Spinal degeneration refers to a degeneration of either the vertebra (the boney portion of the spine), the intervertebral disc (which is between most of the vertebrae in the spine), or both . In the video, you will see a model of vertebra located in the low back. There is a top vertebra, then the intervertebral disc, and then another vertebra that sits below the disc. You will also see examples of the spinal cord and the spinal nerve roots.
For purposes of understanding pain as it relates to spinal degeneration, it’s important to understand that all the spinal nerve roots in the low back go into the low back, buttocks and legs, and all the spinal nerve roots in the neck go into the arms and the upper back. So what you’ve got is the potential for a lot of what we call radicular or referred pain when spinal segments start to degenerate.
The intervertebral disc can be said to resemble a “jelly donut.” It has a hard outer layer (the annulus fibrosis), and a gelatinous core (the nucleus pulposus). Stress placed on the disc from an accident, or from poor posture for example, can result in a “bulging” or “herniated” disc.
With spinal degeneration you may get deformities in the vertebra, but very often what you see first is deformation of the intradiscal material, usually toward the back of the body. For example, an individual who is doing a lot of sitting and slouching, could place a lot of compression on the front of the spine, pinching the front of the vertebra together. When that happens, the nucleus or jelly portion of the disc starts to migrate backwards, placing an enormous amount of stretch stress on the back portion of the spine, ultimately causing the spinal cord to be compressed (see the video on this page). The bulge can also go off to one side or another, hitting the nerve roots on either side. This is the more common scenario. If the disc is bulging in the low back, it can result in pain anywhere from the low back to the buttocks, to the hip, to the groin, down the thigh, down the leg, and into the foot. These pain patterns are referred to as “radiating pain” or “sciatica.” If the disc is bulging in the neck, it could result in headache pain, pain in the upper shoulders, upper back, or anywhere on the arm or hand.
There are many ways to treat a bulging or herniated disc: Exercise therapies utilizing McKenzie treatment protocols, strengthening exercises, chiropractic manipulative techniques, and the DRX9000™ can all be utilized in the course of treatment, as needed. While the McKenzie protocols and strengthening exercises can be performed by you and can be very effective, some people need more help. The DRX9000™ is a state of the art spinal decompression machine. When receiving a treatment, the spine is allowed to slowly but surely increase the space between the vertebrae, creating a negative gravity or vacuum effect which decreased the bulging and helps restore the intervertebral disc to a more healthy, natural, homeostatic, non-impinging state.

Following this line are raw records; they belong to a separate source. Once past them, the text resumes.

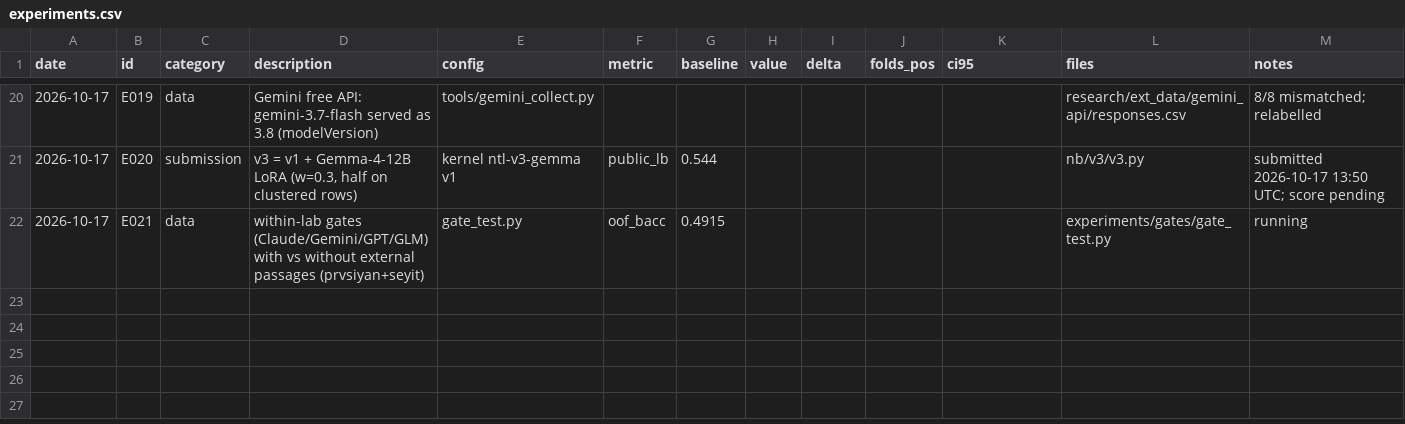
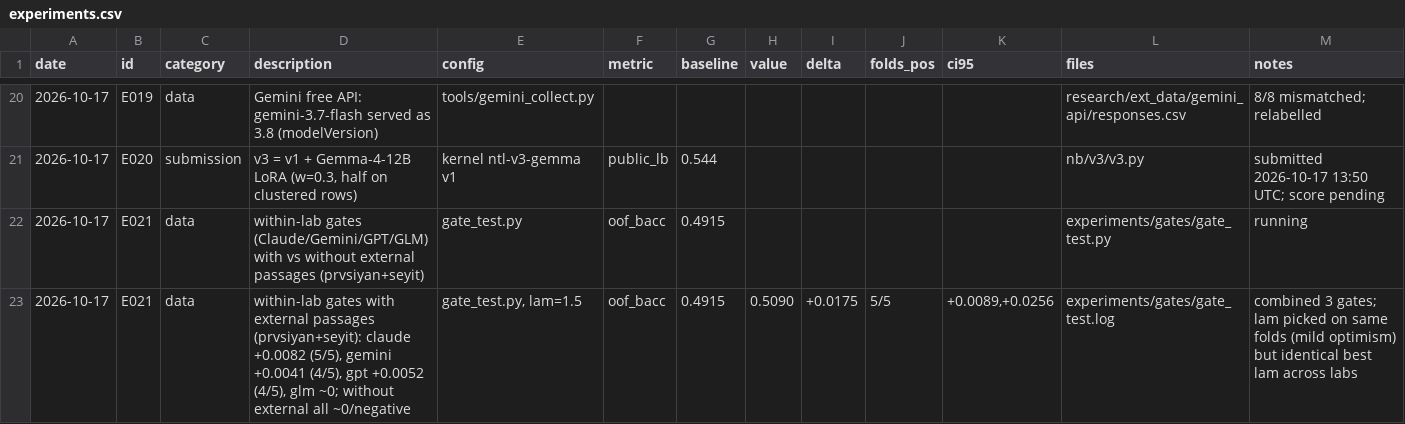
Before and after one commit to md-muqtadir-fuad/name-that-llm, a CSV file: paper/experiments.csv, drawn as a sheet; only a part is shown, gaps mark what is left out.

```diff
--- a/paper/experiments.csv
+++ b/paper/experiments.csv
@@ -22 +22,2 @@ date,id,category,description,config,metric,baseline,value,delta,folds_pos,ci95,f
 2026-10-17,E021,data,within-lab gates (Claude/Gemini/GPT/GLM) with vs without external passages (prvsiyan+seyit),gate_test.py,oof_bacc,0.4915,,,,,experiments/gates/gate_test.py,running
+2026-10-17,E021,data,"within-lab gates with external passages (prvsiyan+seyit): claude +0.0082 (5/5), gemini +0.0041 (4/5), gpt +0.0052 (4/5), glm ~0; without external all ~0/negative","gate_test.py, lam=1.5",oof_bacc,0.4915,0.5090,+0.0175,5/5,"+0.0089,+0.0256",experiments/gates/gate_test.log,combined 3 gates; lam picked on same folds (mild optimism) but identical best lam across labs
```
Also changed, not shown: 4 other files.
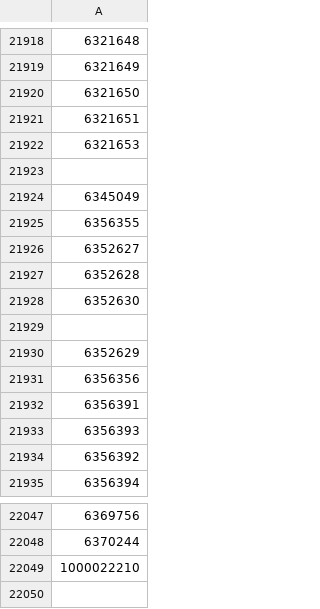
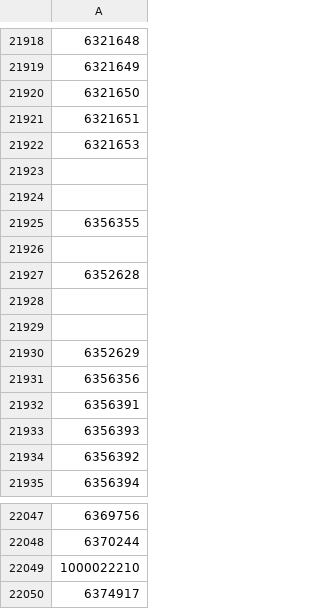
Before and after one commit to TimDenby161/AutoModel, a CSV file: lookup_mirror_matches.csv, drawn as a sheet; only a part is shown, gaps mark what is left out.

```diff
--- a/lookup_mirror_matches.csv
+++ b/lookup_mirror_matches.csv
@@ -21923,7 +21923,7 @@
 ""
-6345049
+""
 6356355
-6352627
+""
 6352628
-6352630
+""
 ""
@@ -22049 +22049,2 @@
 1000022210
+6374917
```
Also changed, not shown: automodel_bets.csv, automodel_club_sync_errors.csv, 7 other files.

Treatments are very comfortable, and studies have shown it to be over 85% effective for decreasing pain and increasing disc space.